, Strab. xvii. p.812
; Ptol. 4.5.59
; Steph. B. sub voce Amm. Marc. 22.16
; Oxyrinchum, It. Anton. p. 157. ed. Parthey: Eth. Ὀξυρυγχίτης
), was the chief town of the Nomos Oxyrynchites, in Lower Aegypt.
The appellation of the nome and its capital was derived from a fish of the sturgeon species (Accipenser Sturio,
Linnaeus; Athen. 7.312
), which was an object of religious worship, and had a temple dedicated [p. 2.508]
to it. (Aelian, Ael. NA 10.46
; Plut. Is. et Osir.
The town stood nearly opposite Cynopolis, between the western bank of the Nile and the Joseph-canal, lat. 28° 6′ N.
At the village of Bekneseh,
which stands on part of the site of Oxyrynchus, there are some remains--broken columns and cornices--of the ancient city (Jomard, Descript. de l'Egypte,
vol. ii. ch. 16. p. 55 ; Champollion, l'Egypte, vol.
i. p. 303, seq.); and a single Corinthian column (Dénon, l'Egypte,
pl. 31), without leaves or volutes, partly buried in the sand, indicates a structure of a later period, probably of the age of Diocletian. Oxyrynchus became the site of an episcopal see, and Apollonius dated from thence an epistle to the Council of Seleuceia (Epiphan. Haeres.

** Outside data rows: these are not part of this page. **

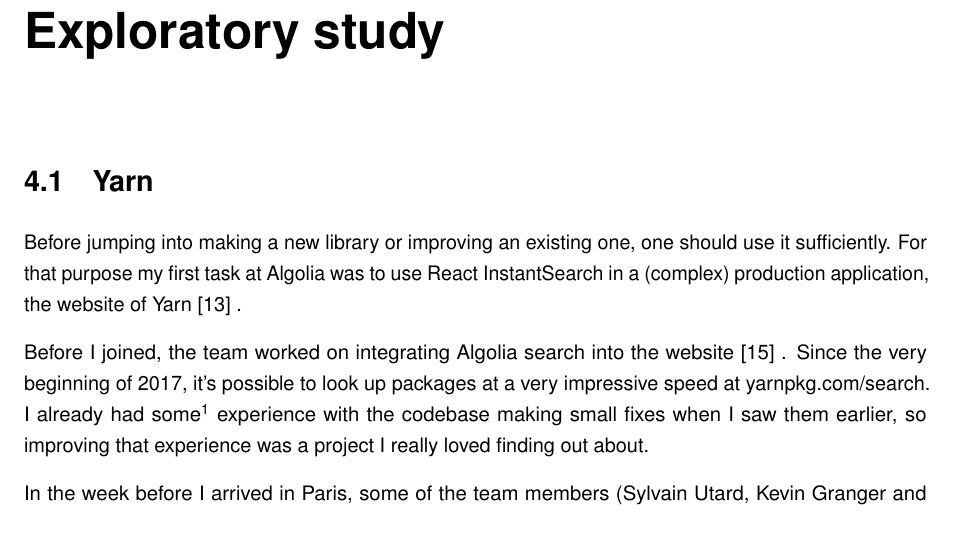
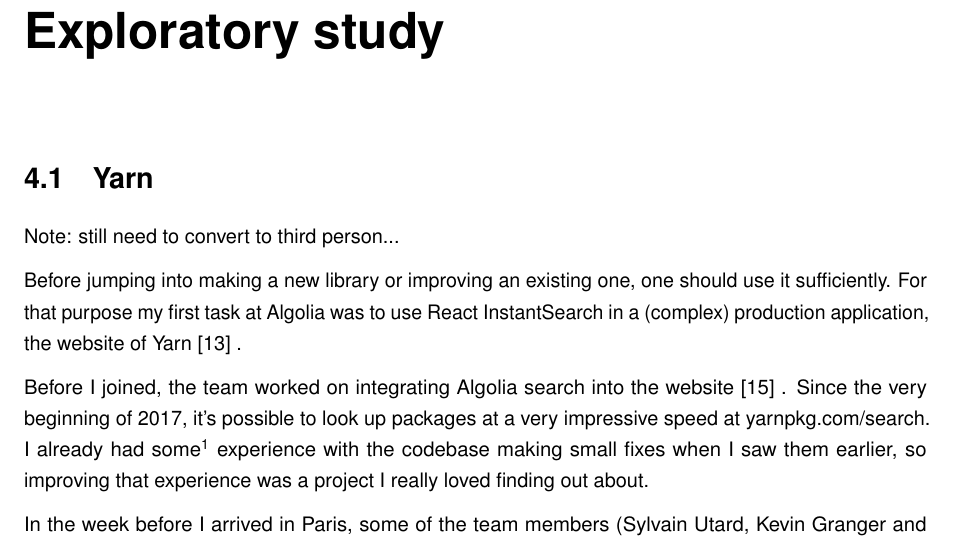
Before and after one commit to Haroenv/thesis, a LaTeX thesis (src/main.tex, which reads src/chapters/exploratory-study.tex): part of page 21 of 35, cut so that both start at the same text. Compiled offline with pdfLaTeX.

Commit message:
add note

```diff
--- a/src/chapters/exploratory-study.tex
+++ b/src/chapters/exploratory-study.tex
@@ -4,6 +4,8 @@
 \label{chp:exploratory_study}
 \section{Yarn} % (fold)
 \label{sec:yarn}
+
+Note: still need to convert to third person...
 
 Before jumping into making a new library or improving an existing one, one should use it sufficiently. For that purpose my first task at Algolia was to use React InstantSearch in a (complex) production application, the website of Yarn~\cite{yarn-site}~.
 
```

lxxiii.) Roman coins were minted at Oxyrynchus in the age of Hadrian and Antoninus Pius. (1.) Hadrian, with the reverse of Pallas, holding in her right hand a statuette of Victory, in her left a spear; or, (2.) Serapis holding a stag in his right hand. (3.) Antoninus, with a reverse, Pallas holding in her right hand an axe, in her left a statuette of Victory. (Eckhel, vol. iv. p. 112.)